There are fundamental errors in the writing such as the failure to capitalize proper nouns (Asian, Muslim and Christian) and, having finished the book, I still don’t know who the protagonist of it was. I wanted it to be Julie Lukula, a smart young detective sergeant (and a black lesbian) but we kept slipping into the point of view of Inspector Matthew Merry, a middle-aged white man who was apparently a serial philanderer and who, frankly, I found thoroughly unlikable. Not only that, but other points of view kept intruding, characters we really had no interest in and who had no relevance to the story. The head-hopping was continuous and annoying; I was constantly wasting time reading back a few lines trying to figure out exactly whose perspective I was supposed to be in and then realizing it had just changed without warning, and for no real reason.

There’s so much to like about the premise of this story but it needs a massive content edit to clean it up and reframe it to make Julie the principal protagonist. I think she could be the kind of character to carry an entire series, but as it stands we didn’t get enough of her and she didn’t actually get to ‘solve the case’. I also really liked that the author avoided falling into the trap of demonising mental illness and that they wrote the London police force (and population) as diverse as it actually is in reality. With a lot of editing work, this could be a genuinely great read, but right at the moment, I’m afraid I can’t give it any more than two stars.

The Fourth Victim is available now.

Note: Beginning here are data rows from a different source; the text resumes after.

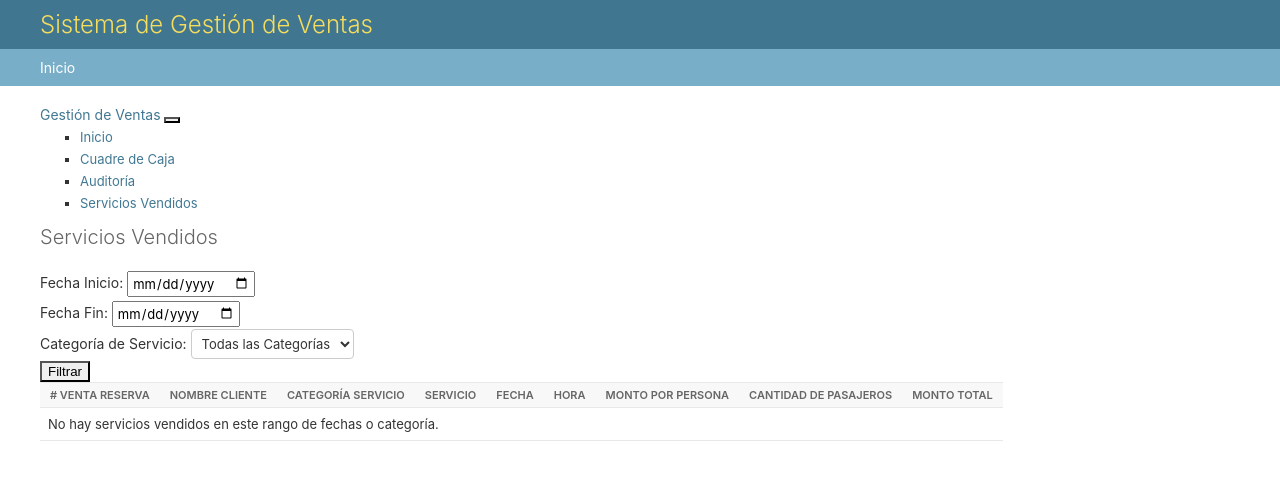
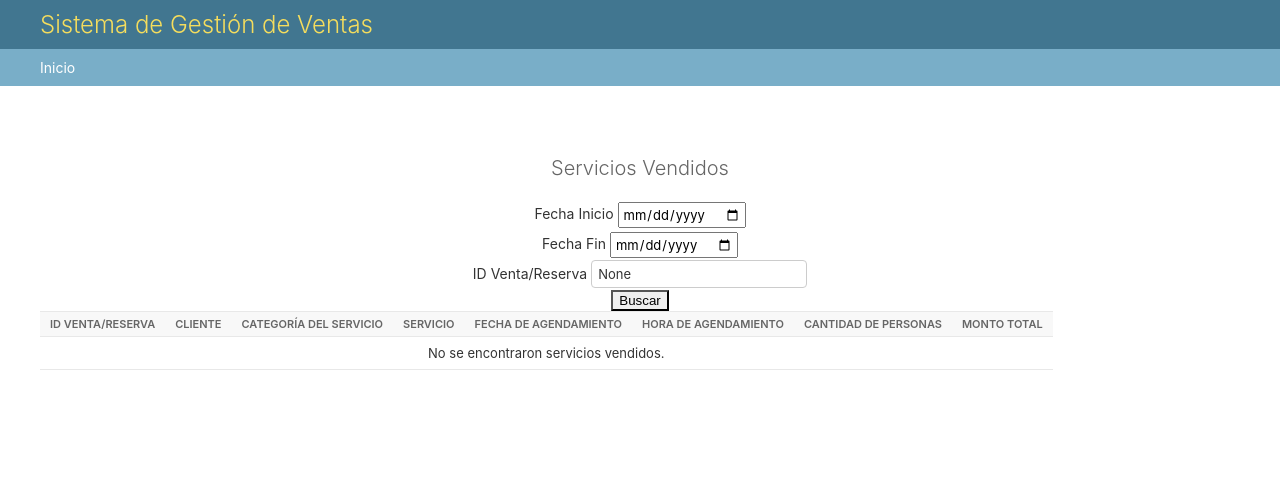
Before and after one commit to nomad3/booking_system, a Django app: page /servicios-vendidos/ in a window 1280 px wide. Shown: the top 480 px of the page. Run offline with Django 4.2, Linux system fonts and the light colour scheme; data that the repository does not hold is empty.

Commit message:
agregar id a servicios vendidos

```diff
--- a/ventas/templates/ventas/servicios_vendidos.html
+++ b/ventas/templates/ventas/servicios_vendidos.html
@@ -1,54 +1,48 @@
 {% extends "admin/base_site.html" %}
 
 {% block content %}
-  {% include 'base_menu.html' %}
-
-  <div class="module">
+<div class="container" style="text-align: center; margin-top: 50px;">
     <h1>Servicios Vendidos</h1>
 
-    <!-- Formulario de filtro por fechas y categoría -->
-    <form method="GET" action="">
-      <div class="field-box">
-        <label for="fecha_inicio">Fecha Inicio:</label>
-        <input type="date" id="fecha_inicio" name="fecha_inicio" value="{{ fecha_inicio }}" class="vDateField">
-      </div>
-      <div class="field-box">
-        <label for="fecha_fin">Fecha Fin:</label>
-        <input type="date" id="fecha_fin" name="fecha_fin" value="{{ fecha_fin }}" class="vDateField">
-      </div>
-      <div class="field-box">
-        <label for="categoria">Categoría de Servicio:</label>
-        <select id="categoria" name="categoria">
-          <option value="">Todas las Categorías</option>
-          {% for categoria in categorias %}
-            <option value="{{ categoria.id }}" {% if categoria.id|stringformat:"s" == categoria_id|stringformat:"s" %}selected{% endif %}>
-              {{ categoria.nombre }}
-            </option>
-          {% endfor %}
-        </select>
-      </div>
-      <button type="submit" class="btn btn-primary">Filtrar</button>
+    <!-- Formulario de búsqueda y filtros -->
+    <form method="GET" action="" class="form-inline mb-4">
+        <div class="form-group mx-sm-3 mb-2">
+            <label for="fecha_inicio" class="sr-only">Fecha Inicio</label>
+            <input type="date" id="fecha_inicio" name="fecha_inicio" value="{{ fecha_inicio|date:'Y-m-d' }}" class="form-control" placeholder="Fecha Inicio">
+        </div>
+        <div class="form-group mx-sm-3 mb-2">
+            <label for="fecha_fin" class="sr-only">Fecha Fin</label>
+            <input type="date" id="fecha_fin" name="fecha_fin" value="{{ fecha_fin|date:'Y-m-d' }}" class="form-control" placeholder="Fecha Fin">
+        </div>
+        <div class="form-group mx-sm-3 mb-2">
+            <label for="venta_reserva_id" class="sr-only">ID Venta/Reserva</label>
+            <input type="text" id="venta_reserva_id" name="venta_reserva_id" value="{{ venta_reserva_id }}" class="form-control" placeholder="ID Venta/Reserva">
+        </div>
+        <button type="submit" class="btn btn-primary mb-2">Buscar</button>
     </form>
 
     <!-- Tabla de servicios vendidos -->
     <table class="table table-striped table-bordered">
         <thead>
             <tr>
-                <th># Venta Reserva</th>
-                <th>Nombre Cliente</th>
-                <th>Categoría Servicio</th>
+                <th>ID Venta/Reserva</th>
+                <th>Cliente</th>
+                <th>Categoría del Servicio</th>
                 <th>Servicio</th>
-                <th>Fecha</th>
-                <th>Hora</th>
-                <th>Monto por Persona</th>
-                <th>Cantidad de Pasajeros</th>
+                <th>Fecha de Agendamiento</th>
+                <th>Hora de Agendamiento</th>
+                <th>Cantidad de Personas</th>
                 <th>Monto Total</th>
             </tr>
         </thead>
         <tbody>
             {% for servicio in servicios %}
             <tr>
-                <td>{{ servicio.venta_reserva_id }}</td>
+                <td>
+                    <a href="{% url 'admin:ventas_ventareserva_change' servicio.venta_reserva_id %}">
+                        {{ servicio.venta_reserva_id }}
+                    </a>
+                </td>
                 <td>{{ servicio.cliente_nombre }}</td>
                 <td>{{ servicio.categoria_servicio }}</td>
                 <td>{{ servicio.servicio_nombre }}</td>
@@ -60,10 +54,10 @@
             </tr>
             {% empty %}
             <tr>
-                <td colspan="9">No hay servicios vendidos en este rango de fechas o categoría.</td>
+                <td colspan="8">No se encontraron servicios vendidos.</td>
             </tr>
             {% endfor %}
         </tbody>
     </table>
-  </div>
+</div>
 {% endblock %}
--- a/ventas/views.py
+++ b/ventas/views.py
@@ -30,6 +30,7 @@ def servicios_vendidos_view(request):
     fecha_inicio = request.GET.get('fecha_inicio')
     fecha_fin = request.GET.get('fecha_fin')
     categoria_id = request.GET.get('categoria')
+    venta_reserva_id = request.GET.get('venta_reserva_id')  # Nuevo campo de búsqueda por ID de reserva
 
     # Consultar todos los servicios vendidos
     servicios_vendidos = ReservaServicio.objects.select_related('venta_reserva__cliente', 'servicio__categoria')
@@ -47,6 +48,10 @@ def servicios_vendidos_view(request):
     if categoria_id:
         servicios_vendidos = servicios_vendidos.filter(servicio__categoria_id=categoria_id)
 
+    # Filtrar por ID de VentaReserva si está presente
+    if venta_reserva_id:
+        servicios_vendidos = servicios_vendidos.filter(venta_reserva__id=venta_reserva_id)
+
     # Ordenar primero por fecha en orden decreciente y luego por hora en orden creciente
     servicios_vendidos = servicios_vendidos.order_by('-fecha_agendamiento__date', 'fecha_agendamiento__time')
 
@@ -60,14 +65,14 @@ def servicios_vendidos_view(request):
         fecha_agendamiento = timezone.localtime(servicio.fecha_agendamiento)  # Convertir a hora local si es necesario
 
         data.append({
-            'venta_reserva_id': servicio.venta_reserva.id,  # Número de venta/reserva
+            'venta_reserva_id': servicio.venta_reserva.id,  # ID de la Venta/Reserva
             'cliente_nombre': servicio.venta_reserva.cliente.nombre,  # Nombre del cliente
             'categoria_servicio': servicio.servicio.categoria.nombre,  # Categoría del servicio
             'servicio_nombre': servicio.servicio.nombre,  # Nombre del servicio
             'fecha_agendamiento': fecha_agendamiento.date(),  # Mostrar solo la fecha
             'hora_agendamiento': fecha_agendamiento.time(),  # Mostrar solo la hora
             'monto': servicio.servicio.precio_base,  # Monto por persona
-            'cantidad_personas': servicio.cantidad_personas,  # Cantidad de pasajeros
+            'cantidad_personas': servicio.cantidad_personas,  # Cantidad de personas
             'total_monto': total_monto  # Monto total (monto * cantidad_personas)
         })
 
@@ -77,7 +82,8 @@ def servicios_vendidos_view(request):
         'categorias': categorias,
         'fecha_inicio': fecha_inicio,
         'fecha_fin': fecha_fin,
-        'categoria_id': categoria_id
+        'categoria_id': categoria_id,
+        'venta_reserva_id': venta_reserva_id,  # Añadir el ID de reserva al contexto
     })
 
 class ProveedorViewSet(viewsets.ModelViewSet):
@@ -319,6 +325,7 @@ def auditoria_movimientos_view(request):
     # Renderizar la plantilla con los datos
     return render(request, 'ventas/auditoria_movimientos.html', context)
 
+
 def caja_diaria_view(request):
     # Obtener la fecha actual
     hoy = timezone.now().date()
```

Disclaimer: I received a review copy of this book via Rachel’s Random Resources.

#2starreview #crimethriller #policeprocedural